### Aim of the exercise
Return every record exactly as it appears. Leave nothing out.

### Records for the task
::::

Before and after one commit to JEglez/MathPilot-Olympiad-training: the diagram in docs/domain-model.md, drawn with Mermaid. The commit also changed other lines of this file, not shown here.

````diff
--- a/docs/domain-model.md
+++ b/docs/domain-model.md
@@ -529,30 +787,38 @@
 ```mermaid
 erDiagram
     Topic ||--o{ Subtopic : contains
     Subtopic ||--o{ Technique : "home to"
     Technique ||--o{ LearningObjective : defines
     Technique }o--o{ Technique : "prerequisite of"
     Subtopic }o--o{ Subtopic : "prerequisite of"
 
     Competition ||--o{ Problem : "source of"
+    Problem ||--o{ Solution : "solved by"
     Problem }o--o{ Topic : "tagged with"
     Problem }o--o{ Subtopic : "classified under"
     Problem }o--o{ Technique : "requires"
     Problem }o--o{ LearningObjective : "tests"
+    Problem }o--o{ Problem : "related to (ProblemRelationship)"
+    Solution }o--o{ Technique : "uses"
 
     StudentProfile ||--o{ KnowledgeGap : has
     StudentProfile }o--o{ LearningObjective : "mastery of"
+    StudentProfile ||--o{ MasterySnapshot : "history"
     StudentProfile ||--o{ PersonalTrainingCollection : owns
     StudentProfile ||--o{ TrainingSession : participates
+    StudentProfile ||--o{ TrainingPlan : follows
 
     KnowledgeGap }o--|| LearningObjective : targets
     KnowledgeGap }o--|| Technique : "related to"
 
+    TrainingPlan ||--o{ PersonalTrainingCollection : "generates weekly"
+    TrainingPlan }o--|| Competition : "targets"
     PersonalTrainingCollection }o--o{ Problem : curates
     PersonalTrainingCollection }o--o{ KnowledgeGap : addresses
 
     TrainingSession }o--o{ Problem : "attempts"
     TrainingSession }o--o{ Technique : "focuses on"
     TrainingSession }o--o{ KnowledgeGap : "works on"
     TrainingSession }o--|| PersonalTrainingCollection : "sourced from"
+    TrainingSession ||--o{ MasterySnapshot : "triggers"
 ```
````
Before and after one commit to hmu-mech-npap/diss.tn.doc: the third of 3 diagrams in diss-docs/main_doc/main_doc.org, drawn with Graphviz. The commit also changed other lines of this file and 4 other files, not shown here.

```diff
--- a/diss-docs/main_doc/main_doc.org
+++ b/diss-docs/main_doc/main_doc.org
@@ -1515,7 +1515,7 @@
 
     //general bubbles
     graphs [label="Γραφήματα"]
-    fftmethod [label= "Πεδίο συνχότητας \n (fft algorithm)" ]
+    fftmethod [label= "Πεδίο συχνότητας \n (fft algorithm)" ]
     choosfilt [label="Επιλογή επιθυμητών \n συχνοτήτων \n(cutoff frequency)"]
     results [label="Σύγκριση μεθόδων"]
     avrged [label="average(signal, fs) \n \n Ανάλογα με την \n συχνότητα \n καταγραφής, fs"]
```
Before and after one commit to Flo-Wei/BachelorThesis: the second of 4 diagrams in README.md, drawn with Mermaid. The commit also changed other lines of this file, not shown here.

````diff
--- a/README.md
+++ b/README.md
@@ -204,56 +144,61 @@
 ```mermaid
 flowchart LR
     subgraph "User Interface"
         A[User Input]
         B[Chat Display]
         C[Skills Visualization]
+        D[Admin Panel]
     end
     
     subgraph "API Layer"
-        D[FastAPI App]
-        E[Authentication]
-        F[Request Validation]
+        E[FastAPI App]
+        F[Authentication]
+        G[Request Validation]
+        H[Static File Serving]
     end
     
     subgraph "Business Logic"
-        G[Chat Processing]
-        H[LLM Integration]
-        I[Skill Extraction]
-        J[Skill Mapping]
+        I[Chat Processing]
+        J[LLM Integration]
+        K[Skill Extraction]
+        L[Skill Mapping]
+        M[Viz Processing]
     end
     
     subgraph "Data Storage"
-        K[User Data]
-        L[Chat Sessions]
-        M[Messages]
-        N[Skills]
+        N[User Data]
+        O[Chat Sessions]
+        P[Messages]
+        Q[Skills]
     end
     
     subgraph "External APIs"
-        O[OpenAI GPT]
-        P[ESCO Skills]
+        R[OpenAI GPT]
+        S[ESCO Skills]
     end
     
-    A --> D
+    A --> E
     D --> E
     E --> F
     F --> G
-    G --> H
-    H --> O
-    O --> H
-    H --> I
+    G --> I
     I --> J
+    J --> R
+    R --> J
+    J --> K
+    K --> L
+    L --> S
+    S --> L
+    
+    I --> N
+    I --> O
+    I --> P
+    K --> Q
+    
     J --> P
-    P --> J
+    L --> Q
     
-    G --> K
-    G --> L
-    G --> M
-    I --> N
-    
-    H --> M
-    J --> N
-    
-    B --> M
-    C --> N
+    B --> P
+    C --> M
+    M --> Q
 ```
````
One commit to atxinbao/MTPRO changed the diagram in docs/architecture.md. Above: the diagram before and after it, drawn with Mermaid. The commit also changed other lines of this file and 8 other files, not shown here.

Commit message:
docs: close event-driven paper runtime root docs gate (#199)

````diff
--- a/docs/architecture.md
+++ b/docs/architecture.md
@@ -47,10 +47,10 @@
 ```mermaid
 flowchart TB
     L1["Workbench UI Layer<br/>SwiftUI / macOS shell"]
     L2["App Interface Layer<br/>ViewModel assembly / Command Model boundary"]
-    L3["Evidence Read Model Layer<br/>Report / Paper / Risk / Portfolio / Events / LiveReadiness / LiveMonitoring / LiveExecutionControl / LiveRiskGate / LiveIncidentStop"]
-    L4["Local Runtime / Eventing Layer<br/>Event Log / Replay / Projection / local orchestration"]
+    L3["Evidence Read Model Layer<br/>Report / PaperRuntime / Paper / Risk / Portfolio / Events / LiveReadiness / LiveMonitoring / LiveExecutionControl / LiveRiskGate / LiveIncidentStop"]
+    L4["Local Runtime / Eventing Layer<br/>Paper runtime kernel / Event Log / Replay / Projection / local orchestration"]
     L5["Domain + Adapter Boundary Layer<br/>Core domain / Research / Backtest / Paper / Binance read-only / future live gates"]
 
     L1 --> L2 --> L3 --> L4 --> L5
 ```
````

::::

### Result
Before and after one commit to JEglez/MathPilot-Olympiad-training: the diagram in docs/domain-model.md, drawn with Mermaid. The commit also changed other lines of this file, not shown here.

````diff
--- a/docs/domain-model.md
+++ b/docs/domain-model.md
@@ -529,30 +787,38 @@
 ```mermaid
 erDiagram
     Topic ||--o{ Subtopic : contains
     Subtopic ||--o{ Technique : "home to"
     Technique ||--o{ LearningObjective : defines
     Technique }o--o{ Technique : "prerequisite of"
     Subtopic }o--o{ Subtopic : "prerequisite of"
 
     Competition ||--o{ Problem : "source of"
+    Problem ||--o{ Solution : "solved by"
     Problem }o--o{ Topic : "tagged with"
     Problem }o--o{ Subtopic : "classified under"
     Problem }o--o{ Technique : "requires"
     Problem }o--o{ LearningObjective : "tests"
+    Problem }o--o{ Problem : "related to (ProblemRelationship)"
+    Solution }o--o{ Technique : "uses"
 
     StudentProfile ||--o{ KnowledgeGap : has
     StudentProfile }o--o{ LearningObjective : "mastery of"
+    StudentProfile ||--o{ MasterySnapshot : "history"
     StudentProfile ||--o{ PersonalTrainingCollection : owns
     StudentProfile ||--o{ TrainingSession : participates
+    StudentProfile ||--o{ TrainingPlan : follows
 
     KnowledgeGap }o--|| LearningObjective : targets
     KnowledgeGap }o--|| Technique : "related to"
 
+    TrainingPlan ||--o{ PersonalTrainingCollection : "generates weekly"
+    TrainingPlan }o--|| Competition : "targets"
     PersonalTrainingCollection }o--o{ Problem : curates
     PersonalTrainingCollection }o--o{ KnowledgeGap : addresses
 
     TrainingSession }o--o{ Problem : "attempts"
     TrainingSession }o--o{ Technique : "focuses on"
     TrainingSession }o--o{ KnowledgeGap : "works on"
     TrainingSession }o--|| PersonalTrainingCollection : "sourced from"
+    TrainingSession ||--o{ MasterySnapshot : "triggers"
 ```
````
Before and after one commit to hmu-mech-npap/diss.tn.doc: the third of 3 diagrams in diss-docs/main_doc/main_doc.org, drawn with Graphviz. The commit also changed other lines of this file and 4 other files, not shown here.

```diff
--- a/diss-docs/main_doc/main_doc.org
+++ b/diss-docs/main_doc/main_doc.org
@@ -1515,7 +1515,7 @@
 
     //general bubbles
     graphs [label="Γραφήματα"]
-    fftmethod [label= "Πεδίο συνχότητας \n (fft algorithm)" ]
+    fftmethod [label= "Πεδίο συχνότητας \n (fft algorithm)" ]
     choosfilt [label="Επιλογή επιθυμητών \n συχνοτήτων \n(cutoff frequency)"]
     results [label="Σύγκριση μεθόδων"]
     avrged [label="average(signal, fs) \n \n Ανάλογα με την \n συχνότητα \n καταγραφής, fs"]
```
Before and after one commit to Flo-Wei/BachelorThesis: the second of 4 diagrams in README.md, drawn with Mermaid. The commit also changed other lines of this file, not shown here.

````diff
--- a/README.md
+++ b/README.md
@@ -204,56 +144,61 @@
 ```mermaid
 flowchart LR
     subgraph "User Interface"
         A[User Input]
         B[Chat Display]
         C[Skills Visualization]
+        D[Admin Panel]
     end
     
     subgraph "API Layer"
-        D[FastAPI App]
-        E[Authentication]
-        F[Request Validation]
+        E[FastAPI App]
+        F[Authentication]
+        G[Request Validation]
+        H[Static File Serving]
     end
     
     subgraph "Business Logic"
-        G[Chat Processing]
-        H[LLM Integration]
-        I[Skill Extraction]
-        J[Skill Mapping]
+        I[Chat Processing]
+        J[LLM Integration]
+        K[Skill Extraction]
+        L[Skill Mapping]
+        M[Viz Processing]
     end
     
     subgraph "Data Storage"
-        K[User Data]
-        L[Chat Sessions]
-        M[Messages]
-        N[Skills]
+        N[User Data]
+        O[Chat Sessions]
+        P[Messages]
+        Q[Skills]
     end
     
     subgraph "External APIs"
-        O[OpenAI GPT]
-        P[ESCO Skills]
+        R[OpenAI GPT]
+        S[ESCO Skills]
     end
     
-    A --> D
+    A --> E
     D --> E
     E --> F
     F --> G
-    G --> H
-    H --> O
-    O --> H
-    H --> I
+    G --> I
     I --> J
+    J --> R
+    R --> J
+    J --> K
+    K --> L
+    L --> S
+    S --> L
+    
+    I --> N
+    I --> O
+    I --> P
+    K --> Q
+    
     J --> P
-    P --> J
+    L --> Q
     
-    G --> K
-    G --> L
-    G --> M
-    I --> N
-    
-    H --> M
-    J --> N
-    
-    B --> M
-    C --> N
+    B --> P
+    C --> M
+    M --> Q
 ```
````
One commit to atxinbao/MTPRO changed the diagram in docs/architecture.md. Above: the diagram before and after it, drawn with Mermaid. The commit also changed other lines of this file and 8 other files, not shown here.

Commit message:
docs: close event-driven paper runtime root docs gate (#199)

````diff
--- a/docs/architecture.md
+++ b/docs/architecture.md
@@ -47,10 +47,10 @@
 ```mermaid
 flowchart TB
     L1["Workbench UI Layer<br/>SwiftUI / macOS shell"]
     L2["App Interface Layer<br/>ViewModel assembly / Command Model boundary"]
-    L3["Evidence Read Model Layer<br/>Report / Paper / Risk / Portfolio / Events / LiveReadiness / LiveMonitoring / LiveExecutionControl / LiveRiskGate / LiveIncidentStop"]
-    L4["Local Runtime / Eventing Layer<br/>Event Log / Replay / Projection / local orchestration"]
+    L3["Evidence Read Model Layer<br/>Report / PaperRuntime / Paper / Risk / Portfolio / Events / LiveReadiness / LiveMonitoring / LiveExecutionControl / LiveRiskGate / LiveIncidentStop"]
+    L4["Local Runtime / Eventing Layer<br/>Paper runtime kernel / Event Log / Replay / Projection / local orchestration"]
     L5["Domain + Adapter Boundary Layer<br/>Core domain / Research / Backtest / Paper / Binance read-only / future live gates"]
 
     L1 --> L2 --> L3 --> L4 --> L5
 ```
````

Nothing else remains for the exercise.